Finally, Collett promises relevant sources for materials in a wide variety of disciplines. This is not a book of information to be directly taught to students in a matter-of-fact sort of way. Rather, this book enables professors to use environmental knowledge to supplement their own disciplines so students can learn to think critically.
In using environmental knowledge in your curriculum, you are doing a great service to your students and their futures. Regardless of your field, environmental knowledge is essential. Global markets are demanding professionals who are environmentally aware. Collett’s book is not environmental propaganda burdened with agendas. It is a practical guide to give your students the best set of tools possible so that, when they enter the working world, they will be able to compete with cutting-edge knowledge and forward-thinking ideas.
“Greening the College Curriculum” poses many questions regarding higher education, including what students should ideally know upon commencement. As Collett states, it is important for students to know the difference between: “optimum and maximum, stocks and flows, design and planning, renewable and nonrenewable, dwelling and residing, sufficiency and efficiency, can do and should do, health and disease, development and growth, and intelligence and cleverness”. These dichotomies may seem simple and obvious, but recent studies have shown that almost half of recent college graduates are unaware of the real causes of global warming, and more than a third of the same group could not discern any substantial difference between development and growth.
This book is a valuable manual and guide on how to teach your students what is both relevant to their field and relevant to the world. Collett has done extensive work with several universities, trying and testing his methods. Each chapter, which covers one field of expertise, highlights the experiences of leading educators introducing environmental issues into their teaching.

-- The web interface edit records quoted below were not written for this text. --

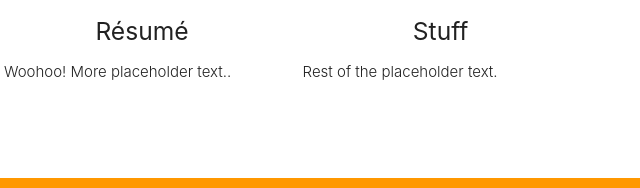
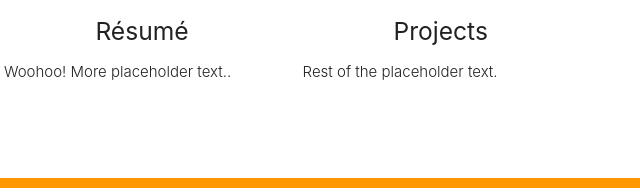
Before and after one commit to KylePetko/Me, a plain HTML site: page index.html in a window 1280 px wide. Shown: the part 570-758 px from the top of the page, 498-1138 px from the left. Drawn offline with nearby package versions, Linux system fonts and the light colour scheme; a script that the page names is missing.

Commit message:
Update index.html

```diff
--- a/index.html
+++ b/index.html
@@ -60,7 +60,7 @@
         <div class="col s12 m4">
           <div class="icon-block">
             <h2 class="center light-blue-text"><i class="material-icons">settings</i></h2>
-            <h5 class="center">Stuff</h5>
+            <h5 class="center">Projects</h5>
 
             <p class="light">Rest of the placeholder text.</p>
           </div>
```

The disciplines covered are Anthropology, Biology, Economics, Geography, History, Literature, Media and Journalism, Philosophy, Political Science, and Religion.
"Greening the College Curriculum" is a wonderful tool to improve your teaching, remain knowledgeable on current events, and stimulate your students to think critically about how their future careers can include environmentally friendly issues.